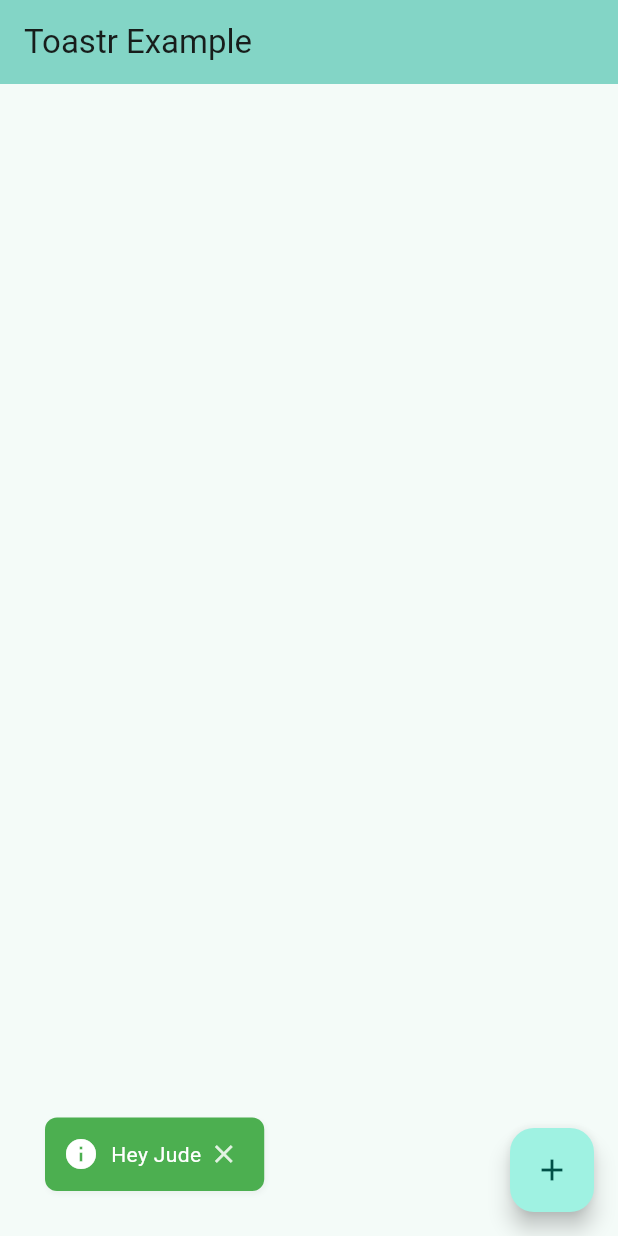
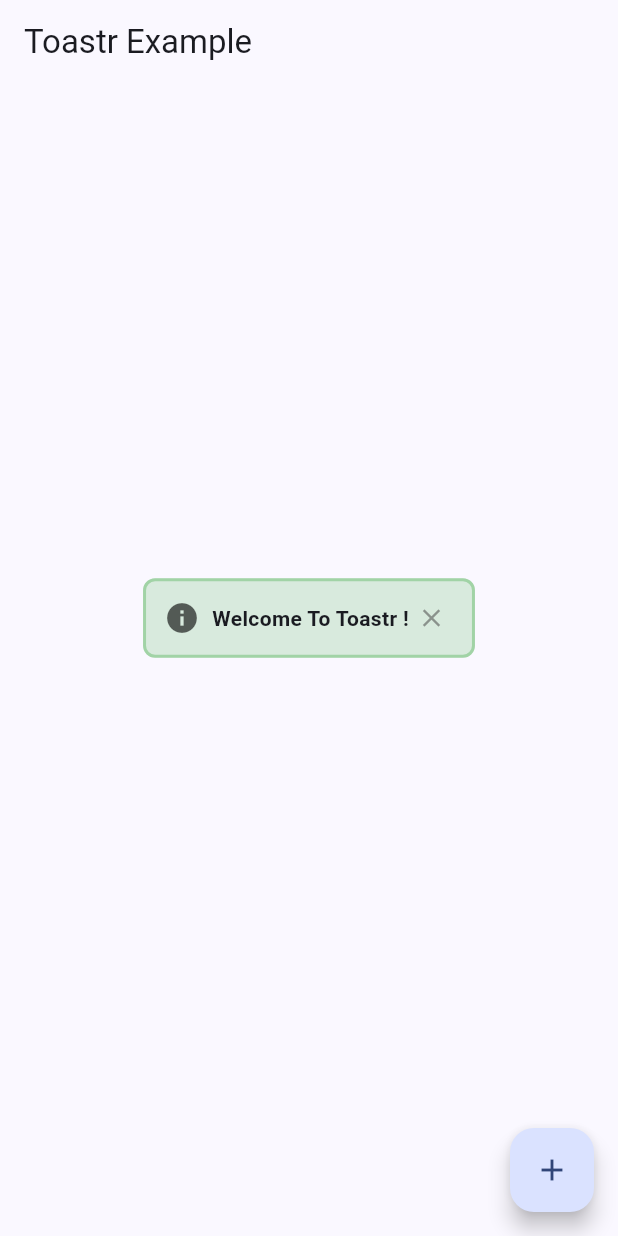
Before and after one commit to AaryanSharmaNeupane/toastr, a Flutter app: the screen it shows after launch, after a tap on the "add" icon, on a phone screen of 412 x 824 dp. Run offline on Flutter 3.47's test engine with Material 3 defaults, Android fonts, the phone set to English and light mode, and no system bars.

Commit message:
first draft read me

```diff
--- a/example/lib/main.dart
+++ b/example/lib/main.dart
@@ -13,11 +13,10 @@ class MyApp extends StatelessWidget {
     return MaterialApp(
       theme: ThemeData(
         colorScheme: ColorScheme.fromSeed(
-          seedColor: const Color.fromARGB(255, 4, 114, 101),
+          seedColor: const Color.fromARGB(255, 0, 106, 255),
         ),
         useMaterial3: true,
       ),
-      debugShowCheckedModeBanner: false,
       home: const MyHomePage(),
     );
   }
@@ -35,22 +34,23 @@ class _MyHomePageState extends State<MyHomePage> {
   Widget build(BuildContext context) {
     return Scaffold(
       appBar: AppBar(
-        backgroundColor: Theme.of(context).colorScheme.inversePrimary,
         title: Text("Toastr Example"),
       ),
       floatingActionButton: FloatingActionButton(
         onPressed: () => Toastr.show(
           context: context,
-          message: "Hey Jude",
+          message: "Welcome To Toastr !",
           // type: ToastType.info,
           showIcon: true,
-          toastStyle: ToastStyle.filled,
-          alignment: Alignment.bottomLeft,
+          toastStyle: ToastStyle.flatFilled,
+          // alignment: Alignment.bottomLeft,
           showCloseButton: true,
-          // messageStyle: TextStyle(
-          //   fontWeight: FontWeight.bold,
-          //   fontSize: 30,
-          // ),
+          closeDuration: const Duration(seconds: 10),
+          messageStyle: TextStyle(
+            fontWeight: FontWeight.bold,
+            // fontSize: 30,
+            // color: Colors.white,
+          ),
           // borderStyle: BorderRadius.circular(30),
           // primaryColor: const Color.fromARGB(255, 15, 226, 226),
         ),
```
Also changed, not shown: pubspec.yaml (+10 -3 lines), 1 other file.
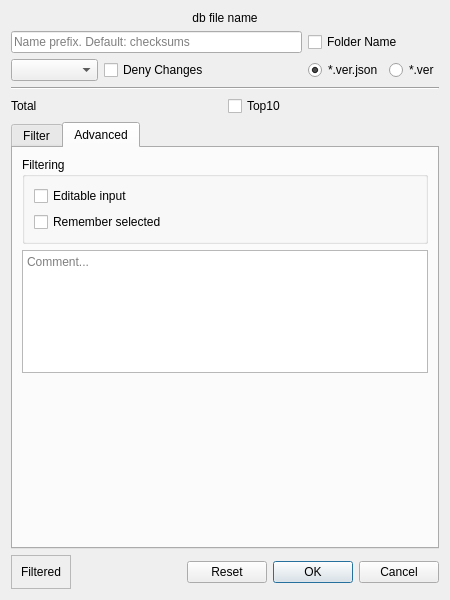
Before: the Qt Designer form src/dialogdbcreation.ui in artemvlas/veretino, drawn with Qt 5.
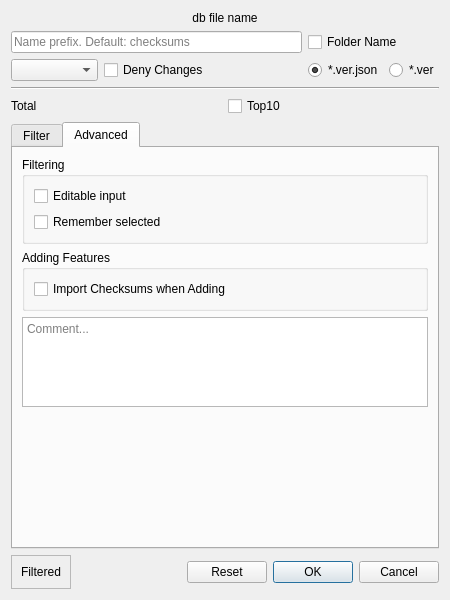
After: the same form once the commit is applied. The open tabs and pages were chosen to show the change. Custom widgets are drawn as their Qt base class.

Commit message: Adds import-when-adding settings

The edit to the form file:
```diff
--- a/src/dialogdbcreation.ui
+++ b/src/dialogdbcreation.ui
@@ -210,6 +210,26 @@
          </layout>
         </widget>
        </item>
+       <item>
+        <widget class="QGroupBox" name="groupBox_2">
+         <property name="title">
+          <string>Adding Features</string>
+         </property>
+         <layout class="QGridLayout" name="gridLayout_4">
+          <item row="0" column="0">
+           <widget class="QCheckBox" name="cbImportWhenAdding">
+            <property name="toolTip">
+             <string>If a matching digest file (*.shaX) is found when adding a new item to the DB,
+try to import the checksum from it instead of calculate a new one.</string>
+            </property>
+            <property name="text">
+             <string>Import Checksums when Adding</string>
+            </property>
+           </widget>
+          </item>
+         </layout>
+        </widget>
+       </item>
        <item>
         <widget class="PlainTextEdit" name="inp_comment">
          <property name="placeholderText">
```
Left out of the diff: 20 changed lines with no effect on the pictures. The commit also changes 5 other files.
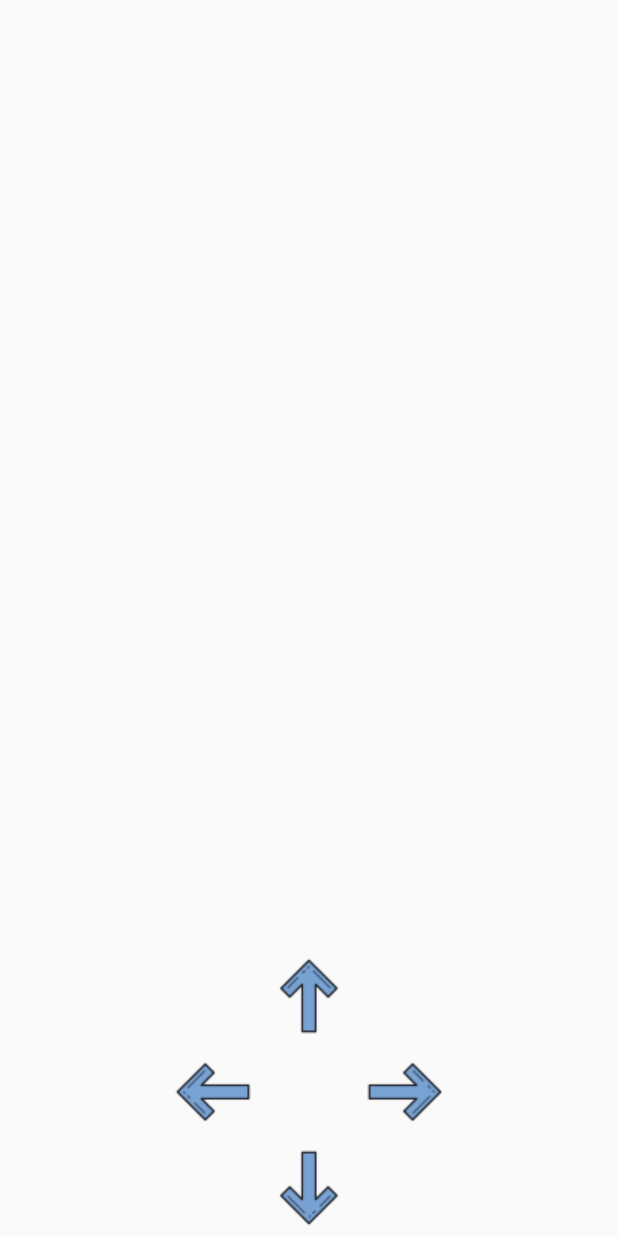
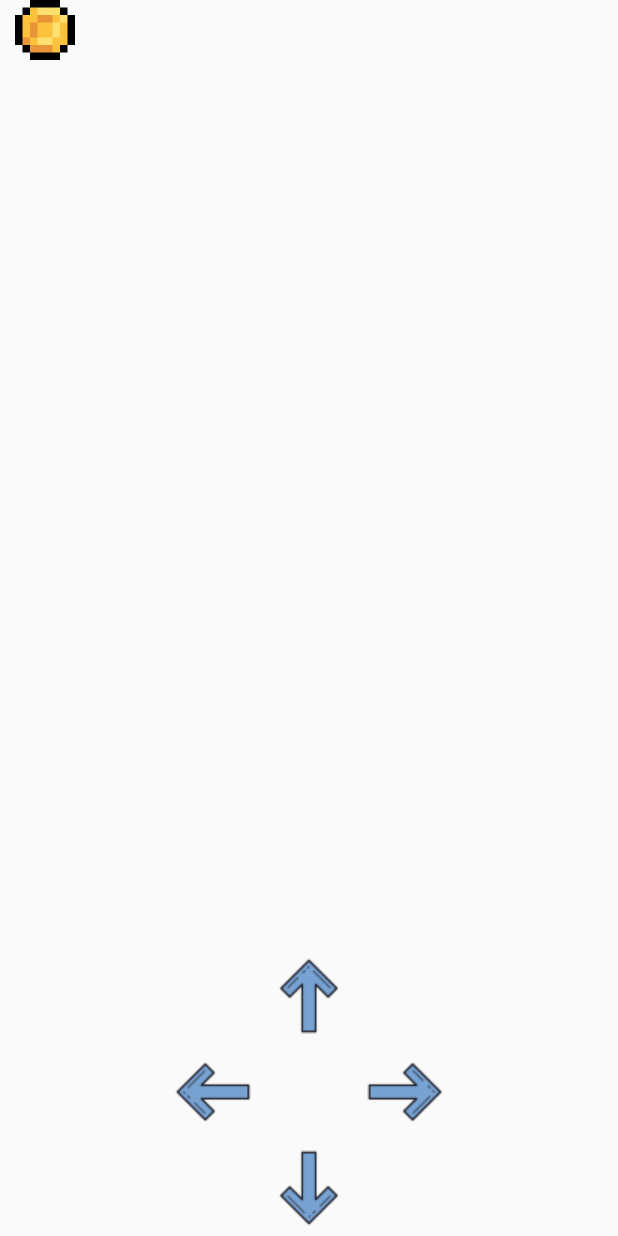
Before and after one commit to F1uctus/escape-from-castilla, an Android app: the layout activity_game_arrows.xml on its own in the app's theme, with its tools: preview values and no code run, on a phone screen of 412 x 824 dp. Run offline under Robolectric (Android 15) with nearby library versions, the phone set to English and light mode, and no system bars.

Commit message:
Add player animation; add coins counter; change mapSize in settings to seekbar

```diff
--- a/app/src/main/res/layout/activity_game_arrows.xml
+++ b/app/src/main/res/layout/activity_game_arrows.xml
@@ -6,13 +6,31 @@
     android:layout_height="match_parent"
     tools:context=".ui.GameActivity">
 
-    <TextView
-        android:id="@+id/status"
-        style="@style/GameStatusBar"
+    <LinearLayout
+        android:id="@+id/bar"
+        android:layout_width="match_parent"
+        android:layout_height="wrap_content"
+        android:layout_marginHorizontal="10dp"
         app:layout_constraintBottom_toTopOf="@id/view"
         app:layout_constraintEnd_toEndOf="parent"
         app:layout_constraintStart_toStartOf="parent"
-        app:layout_constraintTop_toTopOf="parent" />
+        app:layout_constraintTop_toTopOf="parent">
+
+        <ImageView
+            android:layout_width="40dp"
+            android:layout_height="40dp"
+            android:src="@drawable/coin1" />
+
+        <TextView
+            android:id="@+id/coins_counter"
+            android:layout_width="wrap_content"
+            android:layout_height="40dp"
+            android:layout_marginHorizontal="10dp" />
+
+        <TextView
+            android:id="@+id/status"
+            style="@style/GameStatusBar" />
+    </LinearLayout>
 
     <com.nntc.escapefromcastilla.ui.MapView
         android:id="@+id/view"
@@ -21,7 +39,7 @@
         app:layout_constraintBottom_toTopOf="@+id/controls"
         app:layout_constraintEnd_toEndOf="parent"
         app:layout_constraintStart_toStartOf="parent"
-        app:layout_constraintTop_toBottomOf="@+id/status" />
+        app:layout_constraintTop_toBottomOf="@+id/bar" />
 
     <LinearLayout
         android:id="@+id/controls"
--- a/app/src/main/res/values/styles.xml
+++ b/app/src/main/res/values/styles.xml
@@ -10,7 +10,8 @@
     </style>
 
     <style name="GameStatusBar">
-        <item name="android:layout_width">match_parent</item>
+        <item name="android:layout_width">wrap_content</item>
+        <item name="android:layout_weight">1</item>
         <item name="android:layout_height">40dp</item>
         <item name="android:layout_marginBottom">10dp</item>
         <item name="android:gravity">center</item>
```
Also changed, not shown: app/src/main/java/com/nntc/escapefromcastilla/creatures/Human.java (+14 -0 lines), app/src/main/java/com/nntc/escapefromcastilla/ui/GameActivity.java (+7 -3 lines), app/src/main/res/layout/activity_game_joystick.xml (+23 -5 lines), app/src/main/res/xml/root_preferences.xml (+9 -10 lines).
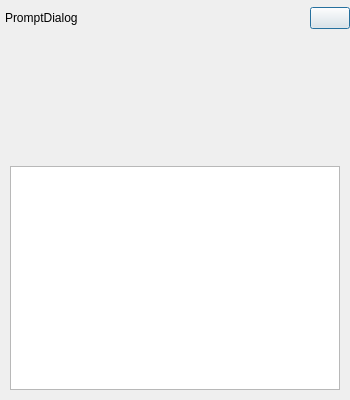
Above: src/promptdialog.ui from ukui/ukui-biometric-manager before the change. Below: the same form after it.
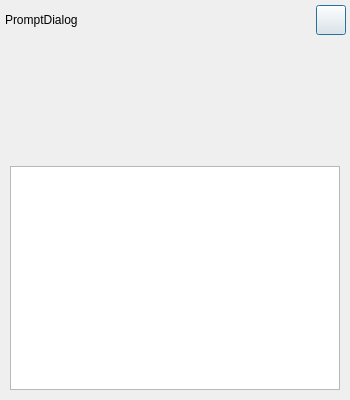
That is the form after the change.

The edit to the form file:
```diff
--- a/src/promptdialog.ui
+++ b/src/promptdialog.ui
@@ -63,10 +63,10 @@
        <number>5</number>
       </property>
       <property name="topMargin">
-       <number>0</number>
+       <number>4</number>
       </property>
       <property name="rightMargin">
-       <number>0</number>
+       <number>4</number>
       </property>
       <property name="bottomMargin">
        <number>0</number>
@@ -93,6 +93,18 @@
       </item>
       <item alignment="Qt::AlignVCenter">
        <widget class="QPushButton" name="btnClose">
+        <property name="minimumSize">
+         <size>
+          <width>30</width>
+          <height>30</height>
+         </size>
+        </property>
+        <property name="maximumSize">
+         <size>
+          <width>30</width>
+          <height>30</height>
+         </size>
+        </property>
         <property name="text">
          <string/>
         </property>
```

* * * * * * * * *

# Task directions
The whole listing, pictures excluded, should be output exactly.

# Answer for this exercise
Before and after one commit to AaryanSharmaNeupane/toastr, a Flutter app: the screen it shows after launch, after a tap on the "add" icon, on a phone screen of 412 x 824 dp. Run offline on Flutter 3.47's test engine with Material 3 defaults, Android fonts, the phone set to English and light mode, and no system bars.

Commit message:
first draft read me

```diff
--- a/example/lib/main.dart
+++ b/example/lib/main.dart
@@ -13,11 +13,10 @@ class MyApp extends StatelessWidget {
     return MaterialApp(
       theme: ThemeData(
         colorScheme: ColorScheme.fromSeed(
-          seedColor: const Color.fromARGB(255, 4, 114, 101),
+          seedColor: const Color.fromARGB(255, 0, 106, 255),
         ),
         useMaterial3: true,
       ),
-      debugShowCheckedModeBanner: false,
       home: const MyHomePage(),
     );
   }
@@ -35,22 +34,23 @@ class _MyHomePageState extends State<MyHomePage> {
   Widget build(BuildContext context) {
     return Scaffold(
       appBar: AppBar(
-        backgroundColor: Theme.of(context).colorScheme.inversePrimary,
         title: Text("Toastr Example"),
       ),
       floatingActionButton: FloatingActionButton(
         onPressed: () => Toastr.show(
           context: context,
-          message: "Hey Jude",
+          message: "Welcome To Toastr !",
           // type: ToastType.info,
           showIcon: true,
-          toastStyle: ToastStyle.filled,
-          alignment: Alignment.bottomLeft,
+          toastStyle: ToastStyle.flatFilled,
+          // alignment: Alignment.bottomLeft,
           showCloseButton: true,
-          // messageStyle: TextStyle(
-          //   fontWeight: FontWeight.bold,
-          //   fontSize: 30,
-          // ),
+          closeDuration: const Duration(seconds: 10),
+          messageStyle: TextStyle(
+            fontWeight: FontWeight.bold,
+            // fontSize: 30,
+            // color: Colors.white,
+          ),
           // borderStyle: BorderRadius.circular(30),
           // primaryColor: const Color.fromARGB(255, 15, 226, 226),
         ),
```
Also changed, not shown: pubspec.yaml (+10 -3 lines), 1 other file.
Before: the Qt Designer form src/dialogdbcreation.ui in artemvlas/veretino, drawn with Qt 5.
After: the same form once the commit is applied. The open tabs and pages were chosen to show the change. Custom widgets are drawn as their Qt base class.

Commit message: Adds import-when-adding settings

The edit to the form file:
```diff
--- a/src/dialogdbcreation.ui
+++ b/src/dialogdbcreation.ui
@@ -210,6 +210,26 @@
          </layout>
         </widget>
        </item>
+       <item>
+        <widget class="QGroupBox" name="groupBox_2">
+         <property name="title">
+          <string>Adding Features</string>
+         </property>
+         <layout class="QGridLayout" name="gridLayout_4">
+          <item row="0" column="0">
+           <widget class="QCheckBox" name="cbImportWhenAdding">
+            <property name="toolTip">
+             <string>If a matching digest file (*.shaX) is found when adding a new item to the DB,
+try to import the checksum from it instead of calculate a new one.</string>
+            </property>
+            <property name="text">
+             <string>Import Checksums when Adding</string>
+            </property>
+           </widget>
+          </item>
+         </layout>
+        </widget>
+       </item>
        <item>
         <widget class="PlainTextEdit" name="inp_comment">
          <property name="placeholderText">
```
Left out of the diff: 20 changed lines with no effect on the pictures. The commit also changes 5 other files.
Before and after one commit to F1uctus/escape-from-castilla, an Android app: the layout activity_game_arrows.xml on its own in the app's theme, with its tools: preview values and no code run, on a phone screen of 412 x 824 dp. Run offline under Robolectric (Android 15) with nearby library versions, the phone set to English and light mode, and no system bars.

Commit message:
Add player animation; add coins counter; change mapSize in settings to seekbar

```diff
--- a/app/src/main/res/layout/activity_game_arrows.xml
+++ b/app/src/main/res/layout/activity_game_arrows.xml
@@ -6,13 +6,31 @@
     android:layout_height="match_parent"
     tools:context=".ui.GameActivity">
 
-    <TextView
-        android:id="@+id/status"
-        style="@style/GameStatusBar"
+    <LinearLayout
+        android:id="@+id/bar"
+        android:layout_width="match_parent"
+        android:layout_height="wrap_content"
+        android:layout_marginHorizontal="10dp"
         app:layout_constraintBottom_toTopOf="@id/view"
         app:layout_constraintEnd_toEndOf="parent"
         app:layout_constraintStart_toStartOf="parent"
-        app:layout_constraintTop_toTopOf="parent" />
+        app:layout_constraintTop_toTopOf="parent">
+
+        <ImageView
+            android:layout_width="40dp"
+            android:layout_height="40dp"
+            android:src="@drawable/coin1" />
+
+        <TextView
+            android:id="@+id/coins_counter"
+            android:layout_width="wrap_content"
+            android:layout_height="40dp"
+            android:layout_marginHorizontal="10dp" />
+
+        <TextView
+            android:id="@+id/status"
+            style="@style/GameStatusBar" />
+    </LinearLayout>
 
     <com.nntc.escapefromcastilla.ui.MapView
         android:id="@+id/view"
@@ -21,7 +39,7 @@
         app:layout_constraintBottom_toTopOf="@+id/controls"
         app:layout_constraintEnd_toEndOf="parent"
         app:layout_constraintStart_toStartOf="parent"
-        app:layout_constraintTop_toBottomOf="@+id/status" />
+        app:layout_constraintTop_toBottomOf="@+id/bar" />
 
     <LinearLayout
         android:id="@+id/controls"
--- a/app/src/main/res/values/styles.xml
+++ b/app/src/main/res/values/styles.xml
@@ -10,7 +10,8 @@
     </style>
 
     <style name="GameStatusBar">
-        <item name="android:layout_width">match_parent</item>
+        <item name="android:layout_width">wrap_content</item>
+        <item name="android:layout_weight">1</item>
         <item name="android:layout_height">40dp</item>
         <item name="android:layout_marginBottom">10dp</item>
         <item name="android:gravity">center</item>
```
Also changed, not shown: app/src/main/java/com/nntc/escapefromcastilla/creatures/Human.java (+14 -0 lines), app/src/main/java/com/nntc/escapefromcastilla/ui/GameActivity.java (+7 -3 lines), app/src/main/res/layout/activity_game_joystick.xml (+23 -5 lines), app/src/main/res/xml/root_preferences.xml (+9 -10 lines).
Above: src/promptdialog.ui from ukui/ukui-biometric-manager before the change. Below: the same form after it.
That is the form after the change.

The edit to the form file:
```diff
--- a/src/promptdialog.ui
+++ b/src/promptdialog.ui
@@ -63,10 +63,10 @@
        <number>5</number>
       </property>
       <property name="topMargin">
-       <number>0</number>
+       <number>4</number>
       </property>
       <property name="rightMargin">
-       <number>0</number>
+       <number>4</number>
       </property>
       <property name="bottomMargin">
        <number>0</number>
@@ -93,6 +93,18 @@
       </item>
       <item alignment="Qt::AlignVCenter">
        <widget class="QPushButton" name="btnClose">
+        <property name="minimumSize">
+         <size>
+          <width>30</width>
+          <height>30</height>
+         </size>
+        </property>
+        <property name="maximumSize">
+         <size>
+          <width>30</width>
+          <height>30</height>
+         </size>
+        </property>
         <property name="text">
          <string/>
         </property>
```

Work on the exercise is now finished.